*** SUPPLIED DATA ***

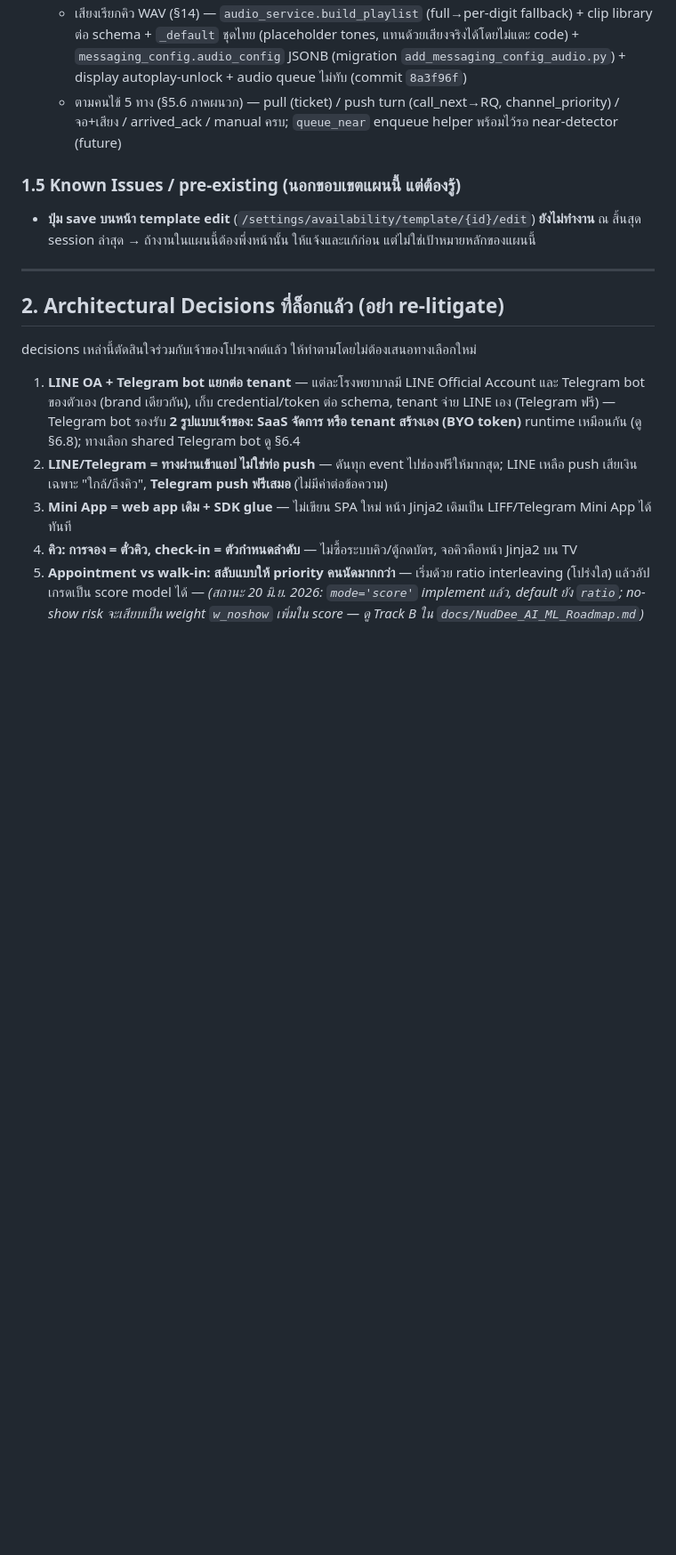
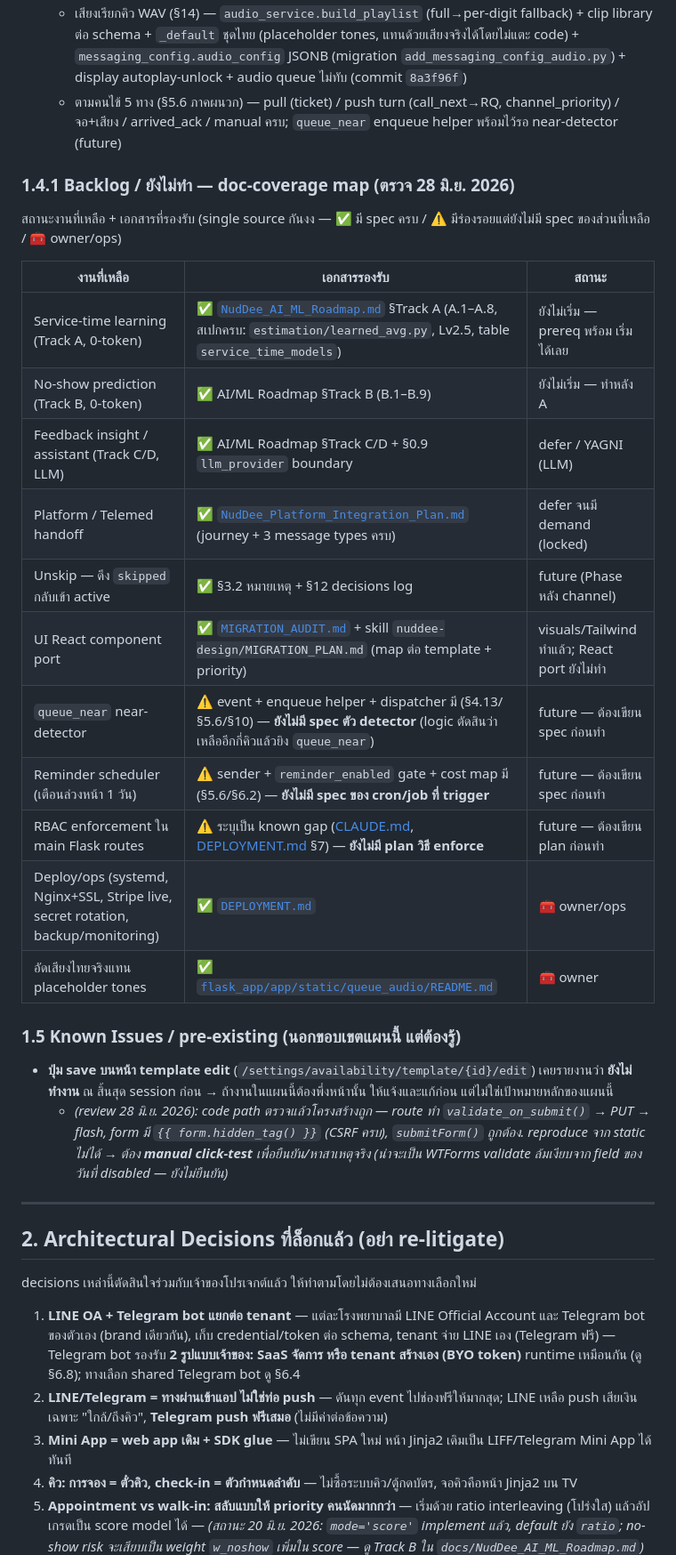
Before and after one commit to kaebmoo/nandt, a Markdown page: hospital-booking/docs/NudDee_Queue_and_Messaging_Implementation_Plan.md, the part around one of its changes. Shown at 89% size. Drawn GitHub-style; blank space fills up the shorter version.

Commit message:
docs(queue): backlog doc-coverage map + mark Phase 5 done + Patch 21 merged/pushed status
- §1.4: Patch 21 now reflects merged+pushed origin/main (23d4211, 165 tests) +
  migrations rolled --all to all 4 tenants
- §1.4.1 NEW: backlog/doc-coverage table — every remaining item mapped to its
  supporting doc (AI/ML A/B/C/D, Platform, unskip, UI port all have specs;
  queue_near detector / reminder scheduler / RBAC enforcement flagged ⚠️ need spec;
  deploy + real audio = owner/ops)
- §7 Phase 5 analytics marked implemented (analytics_service + routes + Chart.js)
- §1.5 template-save: added 28 มิ.ย. review note (code structurally correct, needs manual test)

Co-Authored-By: Claude Opus 4.8 <noreply@anthropic.com>

```diff
--- a/hospital-booking/docs/NudDee_Queue_and_Messaging_Implementation_Plan.md
+++ b/hospital-booking/docs/NudDee_Queue_and_Messaging_Implementation_Plan.md
@@ -113,8 +113,26 @@ fastapi_app/app/availability.py           # FastAPI availability endpoints
   - เสียงเรียกคิว WAV (§14) — `audio_service.build_playlist` (full→per-digit fallback) + clip library ต่อ schema + `_default` ชุดไทย (placeholder tones, แทนด้วยเสียงจริงได้โดยไม่แตะ code) + `messaging_config.audio_config` JSONB (migration `add_messaging_config_audio.py`) + display autoplay-unlock + audio queue ไม่ทับ (commit `8a3f96f`)
   - ตามคนไข้ 5 ทาง (§5.6 ภาคผนวก) — pull (ticket) / push turn (call_next→RQ, channel_priority) / จอ+เสียง / arrived_ack / manual ครบ; `queue_near` enqueue helper พร้อมไว้รอ near-detector (future)
 
+### 1.4.1 Backlog / ยังไม่ทำ — doc-coverage map (ตรวจ 28 มิ.ย. 2026)
+สถานะงานที่เหลือ + เอกสารที่รองรับ (single source กันงง — ✅ มี spec ครบ / ⚠️ มีร่องรอยแต่ยังไม่มี spec ของส่วนที่เหลือ / 🧰 owner/ops)
+
+| งานที่เหลือ | เอกสารรองรับ | สถานะ |
+|---|---|---|
+| Service-time learning (Track A, 0-token) | ✅ [`NudDee_AI_ML_Roadmap.md`](./NudDee_AI_ML_Roadmap.md) §Track A (A.1–A.8, สเปกครบ: `estimation/learned_avg.py`, Lv2.5, table `service_time_models`) | ยังไม่เริ่ม — prereq พร้อม เริ่มได้เลย |
+| No-show prediction (Track B, 0-token) | ✅ AI/ML Roadmap §Track B (B.1–B.9) | ยังไม่เริ่ม — ทำหลัง A |
+| Feedback insight / assistant (Track C/D, LLM) | ✅ AI/ML Roadmap §Track C/D + §0.9 `llm_provider` boundary | defer / YAGNI (LLM) |
+| Platform / Telemed handoff | ✅ [`NudDee_Platform_Integration_Plan.md`](./NudDee_Platform_Integration_Plan.md) (journey + 3 message types ครบ) | defer จนมี demand (locked) |
+| Unskip — ดึง `skipped` กลับเข้า active | ✅ §3.2 หมายเหตุ + §12 decisions log | future (Phase หลัง channel) |
+| UI React component port | ✅ [`MIGRATION_AUDIT.md`](../MIGRATION_AUDIT.md) + skill `nuddee-design/MIGRATION_PLAN.md` (map ต่อ template + priority) | visuals/Tailwind ทำแล้ว; React port ยังไม่ทำ |
+| `queue_near` near-detector | ⚠️ event + enqueue helper + dispatcher มี (§4.13/§5.6/§10) — **ยังไม่มี spec ตัว detector** (logic ตัดสินว่าเหลืออีกกี่คิวแล้วยิง `queue_near`) | future — ต้องเขียน spec ก่อนทำ |
+| Reminder scheduler (เตือนล่วงหน้า 1 วัน) | ⚠️ sender + `reminder_enabled` gate + cost map มี (§5.6/§6.2) — **ยังไม่มี spec ของ cron/job ที่ trigger** | future — ต้องเขียน spec ก่อนทำ |
+| RBAC enforcement ใน main Flask routes | ⚠️ ระบุเป็น known gap ([CLAUDE.md](../CLAUDE.md), [DEPLOYMENT.md](../DEPLOYMENT.md) §7) — **ยังไม่มี plan วิธี enforce** | future — ต้องเขียน plan ก่อนทำ |
+| Deploy/ops (systemd, Nginx+SSL, Stripe live, secret rotation, backup/monitoring) | ✅ [`DEPLOYMENT.md`](../DEPLOYMENT.md) | 🧰 owner/ops |
+| อัดเสียงไทยจริงแทน placeholder tones | ✅ [`flask_app/app/static/queue_audio/README.md`](../flask_app/app/static/queue_audio/README.md) | 🧰 owner |
+
 ### 1.5 Known Issues / pre-existing (นอกขอบเขตแผนนี้ แต่ต้องรู้)
-- **ปุ่ม save บนหน้า template edit** (`/settings/availability/template/{id}/edit`) **ยังไม่ทำงาน** ณ สิ้นสุด session ล่าสุด → ถ้างานในแผนนี้ต้องพึ่งหน้านั้น ให้แจ้งและแก้ก่อน แต่ไม่ใช่เป้าหมายหลักของแผนนี้
+- **ปุ่ม save บนหน้า template edit** (`/settings/availability/template/{id}/edit`) เคยรายงานว่า **ยังไม่ทำงาน** ณ สิ้นสุด session ก่อน → ถ้างานในแผนนี้ต้องพึ่งหน้านั้น ให้แจ้งและแก้ก่อน แต่ไม่ใช่เป้าหมายหลักของแผนนี้
+  - _(review 28 มิ.ย. 2026): code path ตรวจแล้วโครงสร้างถูก — route ทำ `validate_on_submit()` → PUT → flash, form มี `{{ form.hidden_tag() }}` (CSRF ครบ), `submitForm()` ถูกต้อง. reproduce จาก static ไม่ได้ → ต้อง **manual click-test** เพื่อยืนยัน/หาสาเหตุจริง (น่าจะเป็น WTForms validate ล้มเงียบจาก field ของวันที่ disabled — ยังไม่ยืนยัน)_
 
 ---
 
```
Also changed, not shown: other parts of hospital-booking/docs/NudDee_Queue_and_Messaging_Implementation_Plan.md (+2 -1 lines).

***

__TASK TO COMPLETE__: Retype the data above exactly. Leave the pictures out.

__WRITTEN RESPONSE__:
Before and after one commit to kaebmoo/nandt, a Markdown page: hospital-booking/docs/NudDee_Queue_and_Messaging_Implementation_Plan.md, the part around one of its changes. Shown at 89% size. Drawn GitHub-style; blank space fills up the shorter version.

Commit message:
docs(queue): backlog doc-coverage map + mark Phase 5 done + Patch 21 merged/pushed status
- §1.4: Patch 21 now reflects merged+pushed origin/main (23d4211, 165 tests) +
  migrations rolled --all to all 4 tenants
- §1.4.1 NEW: backlog/doc-coverage table — every remaining item mapped to its
  supporting doc (AI/ML A/B/C/D, Platform, unskip, UI port all have specs;
  queue_near detector / reminder scheduler / RBAC enforcement flagged ⚠️ need spec;
  deploy + real audio = owner/ops)
- §7 Phase 5 analytics marked implemented (analytics_service + routes + Chart.js)
- §1.5 template-save: added 28 มิ.ย. review note (code structurally correct, needs manual test)

Co-Authored-By: Claude Opus 4.8 <noreply@anthropic.com>

```diff
--- a/hospital-booking/docs/NudDee_Queue_and_Messaging_Implementation_Plan.md
+++ b/hospital-booking/docs/NudDee_Queue_and_Messaging_Implementation_Plan.md
@@ -113,8 +113,26 @@ fastapi_app/app/availability.py           # FastAPI availability endpoints
   - เสียงเรียกคิว WAV (§14) — `audio_service.build_playlist` (full→per-digit fallback) + clip library ต่อ schema + `_default` ชุดไทย (placeholder tones, แทนด้วยเสียงจริงได้โดยไม่แตะ code) + `messaging_config.audio_config` JSONB (migration `add_messaging_config_audio.py`) + display autoplay-unlock + audio queue ไม่ทับ (commit `8a3f96f`)
   - ตามคนไข้ 5 ทาง (§5.6 ภาคผนวก) — pull (ticket) / push turn (call_next→RQ, channel_priority) / จอ+เสียง / arrived_ack / manual ครบ; `queue_near` enqueue helper พร้อมไว้รอ near-detector (future)
 
+### 1.4.1 Backlog / ยังไม่ทำ — doc-coverage map (ตรวจ 28 มิ.ย. 2026)
+สถานะงานที่เหลือ + เอกสารที่รองรับ (single source กันงง — ✅ มี spec ครบ / ⚠️ มีร่องรอยแต่ยังไม่มี spec ของส่วนที่เหลือ / 🧰 owner/ops)
+
+| งานที่เหลือ | เอกสารรองรับ | สถานะ |
+|---|---|---|
+| Service-time learning (Track A, 0-token) | ✅ [`NudDee_AI_ML_Roadmap.md`](./NudDee_AI_ML_Roadmap.md) §Track A (A.1–A.8, สเปกครบ: `estimation/learned_avg.py`, Lv2.5, table `service_time_models`) | ยังไม่เริ่ม — prereq พร้อม เริ่มได้เลย |
+| No-show prediction (Track B, 0-token) | ✅ AI/ML Roadmap §Track B (B.1–B.9) | ยังไม่เริ่ม — ทำหลัง A |
+| Feedback insight / assistant (Track C/D, LLM) | ✅ AI/ML Roadmap §Track C/D + §0.9 `llm_provider` boundary | defer / YAGNI (LLM) |
+| Platform / Telemed handoff | ✅ [`NudDee_Platform_Integration_Plan.md`](./NudDee_Platform_Integration_Plan.md) (journey + 3 message types ครบ) | defer จนมี demand (locked) |
+| Unskip — ดึง `skipped` กลับเข้า active | ✅ §3.2 หมายเหตุ + §12 decisions log | future (Phase หลัง channel) |
+| UI React component port | ✅ [`MIGRATION_AUDIT.md`](../MIGRATION_AUDIT.md) + skill `nuddee-design/MIGRATION_PLAN.md` (map ต่อ template + priority) | visuals/Tailwind ทำแล้ว; React port ยังไม่ทำ |
+| `queue_near` near-detector | ⚠️ event + enqueue helper + dispatcher มี (§4.13/§5.6/§10) — **ยังไม่มี spec ตัว detector** (logic ตัดสินว่าเหลืออีกกี่คิวแล้วยิง `queue_near`) | future — ต้องเขียน spec ก่อนทำ |
+| Reminder scheduler (เตือนล่วงหน้า 1 วัน) | ⚠️ sender + `reminder_enabled` gate + cost map มี (§5.6/§6.2) — **ยังไม่มี spec ของ cron/job ที่ trigger** | future — ต้องเขียน spec ก่อนทำ |
+| RBAC enforcement ใน main Flask routes | ⚠️ ระบุเป็น known gap ([CLAUDE.md](../CLAUDE.md), [DEPLOYMENT.md](../DEPLOYMENT.md) §7) — **ยังไม่มี plan วิธี enforce** | future — ต้องเขียน plan ก่อนทำ |
+| Deploy/ops (systemd, Nginx+SSL, Stripe live, secret rotation, backup/monitoring) | ✅ [`DEPLOYMENT.md`](../DEPLOYMENT.md) | 🧰 owner/ops |
+| อัดเสียงไทยจริงแทน placeholder tones | ✅ [`flask_app/app/static/queue_audio/README.md`](../flask_app/app/static/queue_audio/README.md) | 🧰 owner |
+
 ### 1.5 Known Issues / pre-existing (นอกขอบเขตแผนนี้ แต่ต้องรู้)
-- **ปุ่ม save บนหน้า template edit** (`/settings/availability/template/{id}/edit`) **ยังไม่ทำงาน** ณ สิ้นสุด session ล่าสุด → ถ้างานในแผนนี้ต้องพึ่งหน้านั้น ให้แจ้งและแก้ก่อน แต่ไม่ใช่เป้าหมายหลักของแผนนี้
+- **ปุ่ม save บนหน้า template edit** (`/settings/availability/template/{id}/edit`) เคยรายงานว่า **ยังไม่ทำงาน** ณ สิ้นสุด session ก่อน → ถ้างานในแผนนี้ต้องพึ่งหน้านั้น ให้แจ้งและแก้ก่อน แต่ไม่ใช่เป้าหมายหลักของแผนนี้
+  - _(review 28 มิ.ย. 2026): code path ตรวจแล้วโครงสร้างถูก — route ทำ `validate_on_submit()` → PUT → flash, form มี `{{ form.hidden_tag() }}` (CSRF ครบ), `submitForm()` ถูกต้อง. reproduce จาก static ไม่ได้ → ต้อง **manual click-test** เพื่อยืนยัน/หาสาเหตุจริง (น่าจะเป็น WTForms validate ล้มเงียบจาก field ของวันที่ disabled — ยังไม่ยืนยัน)_
 
 ---
 
```
Also changed, not shown: other parts of hospital-booking/docs/NudDee_Queue_and_Messaging_Implementation_Plan.md (+2 -1 lines).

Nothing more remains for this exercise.